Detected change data
▼▼▼

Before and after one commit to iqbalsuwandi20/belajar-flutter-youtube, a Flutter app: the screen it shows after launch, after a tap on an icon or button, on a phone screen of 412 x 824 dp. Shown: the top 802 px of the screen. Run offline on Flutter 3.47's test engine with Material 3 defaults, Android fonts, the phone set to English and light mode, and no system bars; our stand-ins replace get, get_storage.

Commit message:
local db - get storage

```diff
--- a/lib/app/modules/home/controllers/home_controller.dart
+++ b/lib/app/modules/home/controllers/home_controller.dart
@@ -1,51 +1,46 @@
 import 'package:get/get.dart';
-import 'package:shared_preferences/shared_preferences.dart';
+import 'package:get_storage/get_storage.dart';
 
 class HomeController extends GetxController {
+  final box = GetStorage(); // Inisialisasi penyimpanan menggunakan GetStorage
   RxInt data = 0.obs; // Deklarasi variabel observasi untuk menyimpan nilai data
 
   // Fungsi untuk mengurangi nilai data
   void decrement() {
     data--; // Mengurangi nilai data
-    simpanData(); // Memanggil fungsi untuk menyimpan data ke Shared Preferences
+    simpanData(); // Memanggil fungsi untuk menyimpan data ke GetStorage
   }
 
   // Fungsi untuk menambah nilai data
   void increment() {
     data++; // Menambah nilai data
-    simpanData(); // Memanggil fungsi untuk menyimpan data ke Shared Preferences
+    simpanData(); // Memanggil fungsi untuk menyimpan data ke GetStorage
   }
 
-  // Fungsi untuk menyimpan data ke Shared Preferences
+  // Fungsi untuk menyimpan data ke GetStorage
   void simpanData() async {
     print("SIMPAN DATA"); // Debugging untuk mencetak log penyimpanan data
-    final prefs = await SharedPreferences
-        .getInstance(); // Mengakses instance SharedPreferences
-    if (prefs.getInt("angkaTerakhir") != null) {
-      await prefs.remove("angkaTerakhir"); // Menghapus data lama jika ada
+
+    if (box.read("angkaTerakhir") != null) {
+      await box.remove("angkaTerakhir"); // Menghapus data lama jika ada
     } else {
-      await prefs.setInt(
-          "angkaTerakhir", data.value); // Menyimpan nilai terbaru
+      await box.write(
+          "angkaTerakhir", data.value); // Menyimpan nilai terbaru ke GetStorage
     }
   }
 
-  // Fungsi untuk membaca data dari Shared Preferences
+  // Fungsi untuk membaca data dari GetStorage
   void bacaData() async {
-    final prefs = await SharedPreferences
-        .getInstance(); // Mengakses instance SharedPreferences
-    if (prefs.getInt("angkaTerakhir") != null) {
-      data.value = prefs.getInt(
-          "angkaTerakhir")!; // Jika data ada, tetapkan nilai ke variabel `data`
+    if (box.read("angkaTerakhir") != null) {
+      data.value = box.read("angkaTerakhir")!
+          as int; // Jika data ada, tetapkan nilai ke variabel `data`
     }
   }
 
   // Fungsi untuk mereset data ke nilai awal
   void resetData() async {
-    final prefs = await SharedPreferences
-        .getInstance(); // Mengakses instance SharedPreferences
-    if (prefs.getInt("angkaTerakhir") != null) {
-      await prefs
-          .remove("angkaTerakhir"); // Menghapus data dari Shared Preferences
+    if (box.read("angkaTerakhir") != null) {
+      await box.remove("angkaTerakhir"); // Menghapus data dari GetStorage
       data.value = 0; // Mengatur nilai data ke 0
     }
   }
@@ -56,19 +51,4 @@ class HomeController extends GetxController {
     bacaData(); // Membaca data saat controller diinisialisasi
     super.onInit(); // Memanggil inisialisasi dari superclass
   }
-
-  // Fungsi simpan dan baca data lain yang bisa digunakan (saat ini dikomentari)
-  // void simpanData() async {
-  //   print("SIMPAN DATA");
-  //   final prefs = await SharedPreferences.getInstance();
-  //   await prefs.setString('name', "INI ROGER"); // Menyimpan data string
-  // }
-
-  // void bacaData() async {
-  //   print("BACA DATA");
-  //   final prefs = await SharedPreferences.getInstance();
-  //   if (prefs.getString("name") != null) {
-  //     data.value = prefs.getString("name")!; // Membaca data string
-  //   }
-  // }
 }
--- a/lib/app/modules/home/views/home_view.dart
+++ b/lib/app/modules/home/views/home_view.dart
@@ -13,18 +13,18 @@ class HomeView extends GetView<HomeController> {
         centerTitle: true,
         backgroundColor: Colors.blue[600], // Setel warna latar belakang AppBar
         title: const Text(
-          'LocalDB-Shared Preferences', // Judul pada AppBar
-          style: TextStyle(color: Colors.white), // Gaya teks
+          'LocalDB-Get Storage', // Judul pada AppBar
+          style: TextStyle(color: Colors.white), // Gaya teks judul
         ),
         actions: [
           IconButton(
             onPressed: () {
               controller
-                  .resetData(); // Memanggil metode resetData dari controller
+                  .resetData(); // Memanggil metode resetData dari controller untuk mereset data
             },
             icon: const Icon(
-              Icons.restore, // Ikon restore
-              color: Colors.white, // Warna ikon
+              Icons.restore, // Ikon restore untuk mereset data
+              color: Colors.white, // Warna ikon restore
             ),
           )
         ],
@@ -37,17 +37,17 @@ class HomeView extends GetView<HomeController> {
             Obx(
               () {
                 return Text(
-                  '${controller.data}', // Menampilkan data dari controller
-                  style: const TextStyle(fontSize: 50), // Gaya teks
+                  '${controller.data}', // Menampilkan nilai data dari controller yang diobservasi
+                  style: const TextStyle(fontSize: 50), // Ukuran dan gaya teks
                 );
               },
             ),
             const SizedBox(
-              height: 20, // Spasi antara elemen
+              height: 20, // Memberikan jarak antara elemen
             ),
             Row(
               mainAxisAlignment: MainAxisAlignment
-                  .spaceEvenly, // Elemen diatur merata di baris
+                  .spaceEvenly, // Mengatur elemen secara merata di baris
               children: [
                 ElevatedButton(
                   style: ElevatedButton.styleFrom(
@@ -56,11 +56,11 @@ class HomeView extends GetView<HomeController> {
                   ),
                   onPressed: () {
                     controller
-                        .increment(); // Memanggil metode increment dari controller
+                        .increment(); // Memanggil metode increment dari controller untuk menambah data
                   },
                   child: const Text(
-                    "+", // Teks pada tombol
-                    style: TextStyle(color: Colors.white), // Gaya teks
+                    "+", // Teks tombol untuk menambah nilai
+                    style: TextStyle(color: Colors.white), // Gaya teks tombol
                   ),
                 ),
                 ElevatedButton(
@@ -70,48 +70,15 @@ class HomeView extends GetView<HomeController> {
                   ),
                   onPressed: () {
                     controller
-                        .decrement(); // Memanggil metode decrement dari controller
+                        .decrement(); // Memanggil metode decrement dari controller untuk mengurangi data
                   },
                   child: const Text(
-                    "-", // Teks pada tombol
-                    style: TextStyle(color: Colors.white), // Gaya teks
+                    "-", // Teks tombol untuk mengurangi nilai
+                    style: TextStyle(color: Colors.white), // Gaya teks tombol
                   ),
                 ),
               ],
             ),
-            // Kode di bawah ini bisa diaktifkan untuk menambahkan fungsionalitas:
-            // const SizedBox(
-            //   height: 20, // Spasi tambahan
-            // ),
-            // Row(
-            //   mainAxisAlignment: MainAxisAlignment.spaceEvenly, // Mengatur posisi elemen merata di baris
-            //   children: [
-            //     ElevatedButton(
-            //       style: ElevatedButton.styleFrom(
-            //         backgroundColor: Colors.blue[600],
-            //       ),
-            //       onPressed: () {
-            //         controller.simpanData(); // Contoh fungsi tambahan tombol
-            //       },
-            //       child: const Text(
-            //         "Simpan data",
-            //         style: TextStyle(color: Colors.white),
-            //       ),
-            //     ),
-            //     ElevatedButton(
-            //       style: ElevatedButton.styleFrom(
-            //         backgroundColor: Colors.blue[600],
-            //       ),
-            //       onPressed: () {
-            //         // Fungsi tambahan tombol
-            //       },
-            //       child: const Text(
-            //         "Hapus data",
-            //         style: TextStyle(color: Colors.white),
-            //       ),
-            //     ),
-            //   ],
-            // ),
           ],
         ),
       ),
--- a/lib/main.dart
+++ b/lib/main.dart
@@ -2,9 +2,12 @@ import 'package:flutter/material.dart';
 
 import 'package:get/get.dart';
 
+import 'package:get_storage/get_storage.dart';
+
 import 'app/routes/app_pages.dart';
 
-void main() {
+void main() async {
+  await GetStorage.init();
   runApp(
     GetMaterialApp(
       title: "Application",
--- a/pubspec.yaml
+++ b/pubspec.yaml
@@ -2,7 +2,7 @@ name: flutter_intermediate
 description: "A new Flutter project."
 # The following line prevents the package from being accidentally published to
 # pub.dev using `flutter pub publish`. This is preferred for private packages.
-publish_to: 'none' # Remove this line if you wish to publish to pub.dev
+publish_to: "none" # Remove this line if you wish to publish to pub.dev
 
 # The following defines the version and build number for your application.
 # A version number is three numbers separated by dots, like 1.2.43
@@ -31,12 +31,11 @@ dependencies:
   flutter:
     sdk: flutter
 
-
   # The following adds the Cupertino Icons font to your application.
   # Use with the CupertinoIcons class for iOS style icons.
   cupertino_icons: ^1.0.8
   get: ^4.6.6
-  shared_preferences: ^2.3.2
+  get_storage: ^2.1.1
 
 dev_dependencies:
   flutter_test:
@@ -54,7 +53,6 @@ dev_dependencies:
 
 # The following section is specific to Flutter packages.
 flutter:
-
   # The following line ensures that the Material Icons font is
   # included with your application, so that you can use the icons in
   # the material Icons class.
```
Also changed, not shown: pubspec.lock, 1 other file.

▲▲▲

**Task to carry out**
Among the lines above, find those holding "name" and copy each one.

**Response to the exercise**
-  //   await prefs.setString('name', "INI ROGER"); // Menyimpan data string
-  //   if (prefs.getString("name") != null) {
-  //     data.value = prefs.getString("name")!; // Membaca data string
@@ -2,7 +2,7 @@ name: flutter_intermediate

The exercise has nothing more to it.